TASK STATEMENT: Each line of the data must be given back verbatim, with pictures removed.

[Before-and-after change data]
* * *

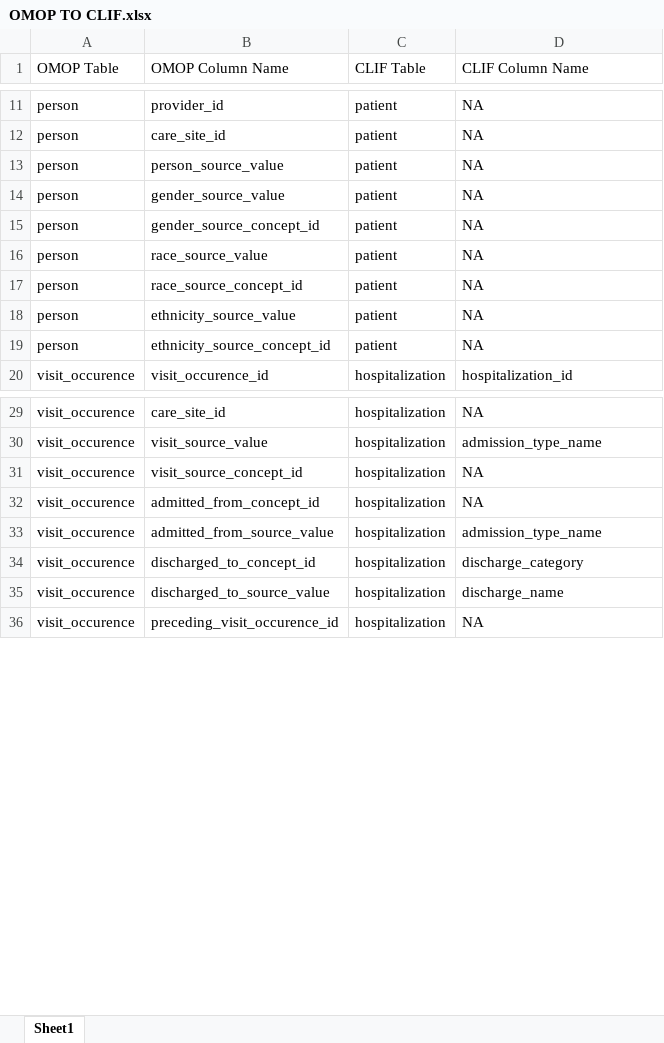
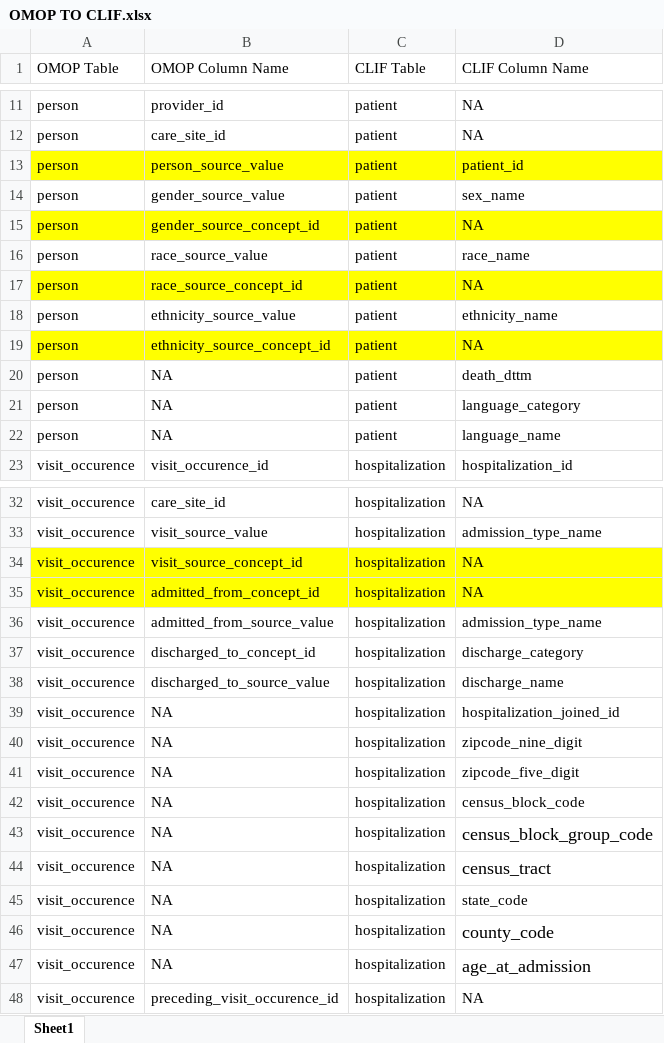
Before and after one commit to DariushMokhlesi/CLIF-OMOP, an Excel workbook: OMOP TO CLIF.xlsx, sheet Sheet1, drawn as a sheet; only a part is shown, gaps mark what is left out; values as stored, in another font and other column widths than the file's, no borders; addresses are those after the commit; the diff covers the shown part only; the diff names each change by its address in the sheet, - before the commit and + after, or states it on an @@ line.

Commit message:
Add files via upload

```diff
--- a/OMOP TO CLIF.xlsx (sheet Sheet1)
+++ b/OMOP TO CLIF.xlsx (sheet Sheet1)
-A13:D13 fill: none
+A13:D13 fill: #FFFF00
-D13 (CLIF Column Name): NA
+D13 (CLIF Column Name): patient_id
-D14 (CLIF Column Name): NA
+D14 (CLIF Column Name): sex_name
-A15:D15 fill: none
+A15:D15 fill: #FFFF00
-D16 (CLIF Column Name): NA
+D16 (CLIF Column Name): race_name
-A17:D17 fill: none
+A17:D17 fill: #FFFF00
-D18 (CLIF Column Name): NA
+D18 (CLIF Column Name): ethnicity_name
-A19:D19 fill: none
+A19:D19 fill: #FFFF00
+row 20: person | NA | patient | death_dttm
+row 21: person | NA | patient | language_category
+row 22: person | NA | patient | language_name
-A34:D35 fill: none
+A34:D35 fill: #FFFF00
+row 39: visit_occurence | NA | hospitalization | hospitalization_joined_id
+row 40: visit_occurence | NA | hospitalization | zipcode_nine_digit
+row 41: visit_occurence | NA | hospitalization | zipcode_five_digit
+row 42: visit_occurence | NA | hospitalization | census_block_code
+row 43: visit_occurence | NA | hospitalization | census_block_group_code
+row 44: visit_occurence | NA | hospitalization | census_tract
+row 45: visit_occurence | NA | hospitalization | state_code
+row 46: visit_occurence | NA | hospitalization | county_code
+row 47: visit_occurence | NA | hospitalization | age_at_admission
```
Also changed, not shown: 2 edited cells and cell formats elsewhere in this sheet.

* * *

SOLVED PROBLEM:
Before and after one commit to DariushMokhlesi/CLIF-OMOP, an Excel workbook: OMOP TO CLIF.xlsx, sheet Sheet1, drawn as a sheet; only a part is shown, gaps mark what is left out; values as stored, in another font and other column widths than the file's, no borders; addresses are those after the commit; the diff covers the shown part only; the diff names each change by its address in the sheet, - before the commit and + after, or states it on an @@ line.

Commit message:
Add files via upload

```diff
--- a/OMOP TO CLIF.xlsx (sheet Sheet1)
+++ b/OMOP TO CLIF.xlsx (sheet Sheet1)
-A13:D13 fill: none
+A13:D13 fill: #FFFF00
-D13 (CLIF Column Name): NA
+D13 (CLIF Column Name): patient_id
-D14 (CLIF Column Name): NA
+D14 (CLIF Column Name): sex_name
-A15:D15 fill: none
+A15:D15 fill: #FFFF00
-D16 (CLIF Column Name): NA
+D16 (CLIF Column Name): race_name
-A17:D17 fill: none
+A17:D17 fill: #FFFF00
-D18 (CLIF Column Name): NA
+D18 (CLIF Column Name): ethnicity_name
-A19:D19 fill: none
+A19:D19 fill: #FFFF00
+row 20: person | NA | patient | death_dttm
+row 21: person | NA | patient | language_category
+row 22: person | NA | patient | language_name
-A34:D35 fill: none
+A34:D35 fill: #FFFF00
+row 39: visit_occurence | NA | hospitalization | hospitalization_joined_id
+row 40: visit_occurence | NA | hospitalization | zipcode_nine_digit
+row 41: visit_occurence | NA | hospitalization | zipcode_five_digit
+row 42: visit_occurence | NA | hospitalization | census_block_code
+row 43: visit_occurence | NA | hospitalization | census_block_group_code
+row 44: visit_occurence | NA | hospitalization | census_tract
+row 45: visit_occurence | NA | hospitalization | state_code
+row 46: visit_occurence | NA | hospitalization | county_code
+row 47: visit_occurence | NA | hospitalization | age_at_admission
```
Also changed, not shown: 2 edited cells and cell formats elsewhere in this sheet.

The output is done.